Whether a famous artist, emerging artist, an artist starting out, or a gallery, auction house, collector or anyone else is in the art business, cost is of the upmost importance. Art is, ultimately, a business.
A portrait’s cost, or selling price for the art community, is based on the sell-ability of the artist and their particular segment of the market. The basic thought that is always present remains: whether or not the client is going to like and buy a piece of artwork.
The part that many do not understand is that most artists don’t just “whip up” their portrait creations. It takes many years for an artist to perfect a commitment to their style. That is not to say that earlier paintings are not as good as paintings later on in an artist’s career; If the Artist is very good, their growth is natural and seamless – whether their styles change and evolve after many years, like Jackson Pollock – or their style continues unchanged throughout their career like the genius of Norman Rockwell. Either way, every artist starts out with a particular style, and when the time is right that style takes ahold of the artist. This perfection-over-time increases the value, cost or price point of an artist’s work and the finished painting.
People must like the painting, of course, for without public appreciation, any art will be hard to sell. So an artist has to reach out to the public that will like and purchase their work.

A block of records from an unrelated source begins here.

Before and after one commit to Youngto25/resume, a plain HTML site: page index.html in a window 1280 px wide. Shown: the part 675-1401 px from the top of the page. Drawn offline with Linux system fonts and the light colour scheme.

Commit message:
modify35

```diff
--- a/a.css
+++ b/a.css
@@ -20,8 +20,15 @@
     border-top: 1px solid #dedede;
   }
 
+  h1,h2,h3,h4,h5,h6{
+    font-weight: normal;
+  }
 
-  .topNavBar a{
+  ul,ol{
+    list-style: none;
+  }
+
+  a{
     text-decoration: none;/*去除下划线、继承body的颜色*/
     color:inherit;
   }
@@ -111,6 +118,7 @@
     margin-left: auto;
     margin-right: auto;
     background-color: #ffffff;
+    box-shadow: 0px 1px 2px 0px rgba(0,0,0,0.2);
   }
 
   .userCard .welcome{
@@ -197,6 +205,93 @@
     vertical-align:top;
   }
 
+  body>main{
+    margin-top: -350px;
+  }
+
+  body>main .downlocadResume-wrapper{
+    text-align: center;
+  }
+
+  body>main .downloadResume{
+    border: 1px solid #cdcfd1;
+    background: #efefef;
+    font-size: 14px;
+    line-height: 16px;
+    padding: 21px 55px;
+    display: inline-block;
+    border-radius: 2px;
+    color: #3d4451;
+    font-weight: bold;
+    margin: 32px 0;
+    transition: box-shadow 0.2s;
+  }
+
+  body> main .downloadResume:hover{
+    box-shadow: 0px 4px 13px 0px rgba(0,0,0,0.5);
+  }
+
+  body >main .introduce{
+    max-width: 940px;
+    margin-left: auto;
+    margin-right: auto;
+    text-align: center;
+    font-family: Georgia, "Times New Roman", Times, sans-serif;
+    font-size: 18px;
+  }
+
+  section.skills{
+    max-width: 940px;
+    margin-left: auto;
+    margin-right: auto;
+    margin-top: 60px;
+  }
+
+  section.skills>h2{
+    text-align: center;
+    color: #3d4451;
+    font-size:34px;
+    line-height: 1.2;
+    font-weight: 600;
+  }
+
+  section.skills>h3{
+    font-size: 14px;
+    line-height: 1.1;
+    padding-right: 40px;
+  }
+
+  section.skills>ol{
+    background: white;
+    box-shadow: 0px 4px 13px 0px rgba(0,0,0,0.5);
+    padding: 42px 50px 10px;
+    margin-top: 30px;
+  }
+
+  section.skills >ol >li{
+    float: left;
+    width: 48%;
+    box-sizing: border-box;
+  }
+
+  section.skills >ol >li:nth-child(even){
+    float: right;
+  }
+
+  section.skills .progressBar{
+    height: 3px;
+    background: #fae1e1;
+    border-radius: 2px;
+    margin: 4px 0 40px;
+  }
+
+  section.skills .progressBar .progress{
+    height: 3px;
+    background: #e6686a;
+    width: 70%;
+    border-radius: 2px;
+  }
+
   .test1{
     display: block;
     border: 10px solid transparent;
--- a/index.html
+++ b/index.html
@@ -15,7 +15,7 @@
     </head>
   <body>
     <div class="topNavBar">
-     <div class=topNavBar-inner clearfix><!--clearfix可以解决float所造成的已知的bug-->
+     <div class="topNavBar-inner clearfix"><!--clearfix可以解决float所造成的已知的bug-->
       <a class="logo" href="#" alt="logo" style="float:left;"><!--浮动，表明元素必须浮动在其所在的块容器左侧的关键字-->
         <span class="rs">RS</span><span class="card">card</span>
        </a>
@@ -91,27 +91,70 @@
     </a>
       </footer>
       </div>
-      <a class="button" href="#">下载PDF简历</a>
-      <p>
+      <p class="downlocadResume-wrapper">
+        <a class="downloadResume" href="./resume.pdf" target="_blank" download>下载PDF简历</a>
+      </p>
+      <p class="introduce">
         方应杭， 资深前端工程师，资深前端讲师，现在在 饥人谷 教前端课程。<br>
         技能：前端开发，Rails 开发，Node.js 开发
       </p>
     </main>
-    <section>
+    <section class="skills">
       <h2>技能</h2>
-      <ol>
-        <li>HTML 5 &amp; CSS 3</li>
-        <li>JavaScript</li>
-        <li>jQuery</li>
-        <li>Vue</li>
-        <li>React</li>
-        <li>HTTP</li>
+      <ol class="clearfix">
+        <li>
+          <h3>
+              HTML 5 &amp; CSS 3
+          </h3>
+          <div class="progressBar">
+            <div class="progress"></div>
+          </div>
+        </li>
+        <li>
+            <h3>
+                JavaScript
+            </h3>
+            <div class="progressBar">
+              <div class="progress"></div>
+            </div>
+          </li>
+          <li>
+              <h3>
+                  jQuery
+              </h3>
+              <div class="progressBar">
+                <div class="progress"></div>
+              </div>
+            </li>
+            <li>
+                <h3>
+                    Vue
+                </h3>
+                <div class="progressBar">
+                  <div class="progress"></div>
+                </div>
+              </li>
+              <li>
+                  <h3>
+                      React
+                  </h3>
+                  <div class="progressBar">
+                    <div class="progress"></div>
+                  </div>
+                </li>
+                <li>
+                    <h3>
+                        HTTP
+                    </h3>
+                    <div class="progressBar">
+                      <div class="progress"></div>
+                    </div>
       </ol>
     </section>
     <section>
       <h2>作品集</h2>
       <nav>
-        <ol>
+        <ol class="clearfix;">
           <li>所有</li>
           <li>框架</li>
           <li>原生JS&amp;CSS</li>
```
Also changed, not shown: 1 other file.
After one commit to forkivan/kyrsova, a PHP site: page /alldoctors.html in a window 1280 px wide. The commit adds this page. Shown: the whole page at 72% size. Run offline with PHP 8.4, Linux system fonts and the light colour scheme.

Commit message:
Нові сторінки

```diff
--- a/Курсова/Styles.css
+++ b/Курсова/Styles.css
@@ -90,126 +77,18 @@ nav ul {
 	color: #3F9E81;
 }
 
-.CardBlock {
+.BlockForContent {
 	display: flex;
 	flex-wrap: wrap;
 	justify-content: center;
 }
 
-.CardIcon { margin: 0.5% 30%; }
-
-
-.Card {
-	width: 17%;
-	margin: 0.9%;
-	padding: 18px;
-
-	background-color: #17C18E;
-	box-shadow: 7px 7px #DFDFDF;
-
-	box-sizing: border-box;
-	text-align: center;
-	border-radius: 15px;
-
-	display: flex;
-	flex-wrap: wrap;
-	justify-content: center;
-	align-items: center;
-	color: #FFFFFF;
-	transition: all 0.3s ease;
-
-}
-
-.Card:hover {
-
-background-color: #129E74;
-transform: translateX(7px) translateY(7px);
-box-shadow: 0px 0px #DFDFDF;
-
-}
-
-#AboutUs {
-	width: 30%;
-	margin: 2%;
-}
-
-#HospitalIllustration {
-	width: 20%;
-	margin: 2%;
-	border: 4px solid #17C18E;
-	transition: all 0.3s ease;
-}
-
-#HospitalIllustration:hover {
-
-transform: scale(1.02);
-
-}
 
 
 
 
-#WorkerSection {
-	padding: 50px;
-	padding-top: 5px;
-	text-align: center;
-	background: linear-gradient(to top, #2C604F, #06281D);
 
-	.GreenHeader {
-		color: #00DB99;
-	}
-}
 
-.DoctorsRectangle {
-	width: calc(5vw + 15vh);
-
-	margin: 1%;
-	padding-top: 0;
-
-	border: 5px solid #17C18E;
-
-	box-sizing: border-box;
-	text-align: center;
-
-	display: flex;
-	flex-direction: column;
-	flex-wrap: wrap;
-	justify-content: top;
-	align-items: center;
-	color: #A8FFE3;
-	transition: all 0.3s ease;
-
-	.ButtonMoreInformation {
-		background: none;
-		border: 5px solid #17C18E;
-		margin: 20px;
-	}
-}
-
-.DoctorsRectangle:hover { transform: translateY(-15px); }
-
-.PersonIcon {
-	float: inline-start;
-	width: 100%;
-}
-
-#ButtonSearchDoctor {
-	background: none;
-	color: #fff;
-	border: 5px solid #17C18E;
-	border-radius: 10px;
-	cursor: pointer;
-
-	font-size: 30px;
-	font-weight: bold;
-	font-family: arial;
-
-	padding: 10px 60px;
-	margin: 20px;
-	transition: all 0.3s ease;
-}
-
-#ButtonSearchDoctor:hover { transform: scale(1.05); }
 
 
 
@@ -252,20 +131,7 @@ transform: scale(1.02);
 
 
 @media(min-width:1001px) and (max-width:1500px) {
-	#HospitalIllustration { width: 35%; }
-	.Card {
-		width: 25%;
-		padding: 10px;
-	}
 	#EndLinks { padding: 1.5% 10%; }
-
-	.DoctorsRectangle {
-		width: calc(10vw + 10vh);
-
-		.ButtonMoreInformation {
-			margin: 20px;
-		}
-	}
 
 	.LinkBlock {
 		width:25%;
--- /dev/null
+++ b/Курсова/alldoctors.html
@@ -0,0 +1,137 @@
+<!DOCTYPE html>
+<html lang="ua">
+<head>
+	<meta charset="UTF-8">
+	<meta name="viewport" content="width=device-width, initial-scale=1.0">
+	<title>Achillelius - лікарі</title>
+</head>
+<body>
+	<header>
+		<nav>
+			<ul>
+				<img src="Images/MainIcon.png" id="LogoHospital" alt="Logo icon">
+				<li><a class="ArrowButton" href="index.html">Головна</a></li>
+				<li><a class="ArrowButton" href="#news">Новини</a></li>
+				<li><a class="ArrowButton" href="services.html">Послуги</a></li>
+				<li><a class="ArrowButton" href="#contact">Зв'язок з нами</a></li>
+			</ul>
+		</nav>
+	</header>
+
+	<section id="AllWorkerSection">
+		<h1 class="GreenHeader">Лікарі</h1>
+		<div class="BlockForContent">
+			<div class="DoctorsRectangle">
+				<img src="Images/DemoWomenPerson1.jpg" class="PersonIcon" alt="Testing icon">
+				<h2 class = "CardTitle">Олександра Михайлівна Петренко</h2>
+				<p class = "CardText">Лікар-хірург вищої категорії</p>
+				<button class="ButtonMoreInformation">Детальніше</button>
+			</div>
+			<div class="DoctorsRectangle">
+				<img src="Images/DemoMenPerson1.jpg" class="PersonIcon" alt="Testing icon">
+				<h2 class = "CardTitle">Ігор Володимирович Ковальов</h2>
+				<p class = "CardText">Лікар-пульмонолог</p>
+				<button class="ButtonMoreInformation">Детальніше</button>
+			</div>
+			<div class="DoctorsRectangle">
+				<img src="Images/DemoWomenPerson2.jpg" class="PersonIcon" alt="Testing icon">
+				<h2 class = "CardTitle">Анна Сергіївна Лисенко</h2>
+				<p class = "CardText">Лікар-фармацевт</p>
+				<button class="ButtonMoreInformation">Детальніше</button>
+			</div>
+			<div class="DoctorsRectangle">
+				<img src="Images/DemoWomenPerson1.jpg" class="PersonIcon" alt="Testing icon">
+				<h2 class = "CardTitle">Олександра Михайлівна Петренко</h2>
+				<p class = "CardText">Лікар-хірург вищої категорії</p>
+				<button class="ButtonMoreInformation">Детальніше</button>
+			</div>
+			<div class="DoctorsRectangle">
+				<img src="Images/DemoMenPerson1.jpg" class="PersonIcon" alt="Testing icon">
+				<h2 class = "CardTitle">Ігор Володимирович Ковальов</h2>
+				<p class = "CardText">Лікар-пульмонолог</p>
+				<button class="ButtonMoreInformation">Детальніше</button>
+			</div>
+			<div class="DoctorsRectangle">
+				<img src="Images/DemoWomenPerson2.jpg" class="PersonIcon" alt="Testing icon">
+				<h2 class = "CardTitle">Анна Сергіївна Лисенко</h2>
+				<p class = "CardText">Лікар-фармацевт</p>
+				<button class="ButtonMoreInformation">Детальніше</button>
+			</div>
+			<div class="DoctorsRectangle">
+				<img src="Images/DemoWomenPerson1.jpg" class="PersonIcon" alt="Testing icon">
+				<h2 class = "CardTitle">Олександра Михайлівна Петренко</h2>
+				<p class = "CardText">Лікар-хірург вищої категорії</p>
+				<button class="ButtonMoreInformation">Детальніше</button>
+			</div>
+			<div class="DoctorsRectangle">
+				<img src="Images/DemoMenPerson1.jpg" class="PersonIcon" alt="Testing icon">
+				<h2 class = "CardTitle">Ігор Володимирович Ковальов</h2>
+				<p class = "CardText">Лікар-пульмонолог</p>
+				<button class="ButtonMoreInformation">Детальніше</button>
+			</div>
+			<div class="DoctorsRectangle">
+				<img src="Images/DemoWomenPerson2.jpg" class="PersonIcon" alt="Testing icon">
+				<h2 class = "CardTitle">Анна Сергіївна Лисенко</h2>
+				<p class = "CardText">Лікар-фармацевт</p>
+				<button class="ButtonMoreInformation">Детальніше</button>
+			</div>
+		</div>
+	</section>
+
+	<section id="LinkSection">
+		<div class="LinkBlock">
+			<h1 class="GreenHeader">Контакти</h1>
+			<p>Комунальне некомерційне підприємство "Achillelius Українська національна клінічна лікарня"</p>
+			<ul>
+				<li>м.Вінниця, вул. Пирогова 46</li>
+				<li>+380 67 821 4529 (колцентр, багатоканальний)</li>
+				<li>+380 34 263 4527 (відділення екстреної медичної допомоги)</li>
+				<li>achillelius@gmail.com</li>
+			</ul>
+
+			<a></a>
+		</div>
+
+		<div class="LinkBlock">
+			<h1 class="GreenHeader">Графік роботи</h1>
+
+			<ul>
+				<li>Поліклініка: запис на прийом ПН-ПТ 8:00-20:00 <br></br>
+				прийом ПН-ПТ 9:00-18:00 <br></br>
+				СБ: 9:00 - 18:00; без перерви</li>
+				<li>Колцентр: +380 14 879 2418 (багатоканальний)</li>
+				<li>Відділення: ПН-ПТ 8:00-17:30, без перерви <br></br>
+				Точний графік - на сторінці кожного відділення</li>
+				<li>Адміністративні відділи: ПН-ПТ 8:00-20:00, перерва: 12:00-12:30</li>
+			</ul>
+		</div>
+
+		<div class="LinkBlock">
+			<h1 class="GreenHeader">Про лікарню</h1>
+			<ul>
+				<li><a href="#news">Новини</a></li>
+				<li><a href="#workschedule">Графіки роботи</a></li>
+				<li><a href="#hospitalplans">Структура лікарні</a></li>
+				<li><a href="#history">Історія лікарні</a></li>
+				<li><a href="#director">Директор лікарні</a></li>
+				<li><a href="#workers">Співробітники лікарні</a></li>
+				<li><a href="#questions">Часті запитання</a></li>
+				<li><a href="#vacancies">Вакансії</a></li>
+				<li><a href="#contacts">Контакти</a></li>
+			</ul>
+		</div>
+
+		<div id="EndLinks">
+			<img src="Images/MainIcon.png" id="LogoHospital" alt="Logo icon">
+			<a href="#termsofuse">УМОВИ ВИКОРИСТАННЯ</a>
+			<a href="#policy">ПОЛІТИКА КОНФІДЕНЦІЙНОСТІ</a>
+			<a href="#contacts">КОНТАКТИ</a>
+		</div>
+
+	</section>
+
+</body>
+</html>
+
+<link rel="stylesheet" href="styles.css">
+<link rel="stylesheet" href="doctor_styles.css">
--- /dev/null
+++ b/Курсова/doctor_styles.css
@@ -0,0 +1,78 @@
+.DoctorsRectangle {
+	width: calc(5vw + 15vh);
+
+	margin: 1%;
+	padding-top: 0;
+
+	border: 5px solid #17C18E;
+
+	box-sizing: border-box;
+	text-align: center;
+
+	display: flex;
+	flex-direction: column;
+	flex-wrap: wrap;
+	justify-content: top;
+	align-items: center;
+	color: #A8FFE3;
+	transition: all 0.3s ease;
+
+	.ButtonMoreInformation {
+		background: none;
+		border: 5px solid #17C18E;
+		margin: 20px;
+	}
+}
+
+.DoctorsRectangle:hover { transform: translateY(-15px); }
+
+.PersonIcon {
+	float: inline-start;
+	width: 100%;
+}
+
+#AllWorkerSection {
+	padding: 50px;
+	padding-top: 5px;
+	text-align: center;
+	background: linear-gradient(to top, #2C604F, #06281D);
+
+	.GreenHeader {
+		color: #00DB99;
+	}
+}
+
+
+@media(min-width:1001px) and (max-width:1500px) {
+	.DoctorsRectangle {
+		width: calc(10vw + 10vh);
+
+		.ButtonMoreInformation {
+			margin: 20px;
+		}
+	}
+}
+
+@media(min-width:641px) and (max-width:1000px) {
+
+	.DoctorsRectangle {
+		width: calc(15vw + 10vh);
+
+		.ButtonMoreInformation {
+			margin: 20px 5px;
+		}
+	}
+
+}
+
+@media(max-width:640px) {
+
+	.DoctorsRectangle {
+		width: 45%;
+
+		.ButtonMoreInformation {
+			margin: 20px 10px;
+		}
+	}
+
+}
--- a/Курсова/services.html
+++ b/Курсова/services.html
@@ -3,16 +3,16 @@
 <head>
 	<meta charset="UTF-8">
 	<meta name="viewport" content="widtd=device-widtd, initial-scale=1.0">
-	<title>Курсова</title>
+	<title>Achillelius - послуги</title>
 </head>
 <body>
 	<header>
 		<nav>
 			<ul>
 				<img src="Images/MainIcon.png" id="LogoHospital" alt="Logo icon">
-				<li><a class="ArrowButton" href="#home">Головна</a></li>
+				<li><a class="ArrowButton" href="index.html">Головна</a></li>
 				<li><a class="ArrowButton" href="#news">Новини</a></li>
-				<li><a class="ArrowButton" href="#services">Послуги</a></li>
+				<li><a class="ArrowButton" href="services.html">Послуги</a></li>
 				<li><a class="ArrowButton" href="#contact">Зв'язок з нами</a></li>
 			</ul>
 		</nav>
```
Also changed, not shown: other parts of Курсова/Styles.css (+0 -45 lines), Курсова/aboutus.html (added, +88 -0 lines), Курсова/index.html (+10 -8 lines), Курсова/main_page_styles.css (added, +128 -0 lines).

Again, artists start with a blank canvas. This is hard for many to imagine because they simply see the finished product and there is very little understanding about how the artist puts down on paper (or canvas or whatever medium) an idea that is in their mind. This is the first and all important “genius spark” of a work of art. Even after this epiphany, there are many things that can go wrong. Bringing the art from a thought to reality is a struggle that is both a pleasure and a challenge. The mind must stay focused into every aspect of the piece from beginning to end in order to successfully finish and discover their masterpiece.
Usually the price reflects this internal struggle and is well worth it – a fact that is especially true when a client enjoys the art and wants it in their collection.
Written by: L.A. Cline, Master Pastel Artist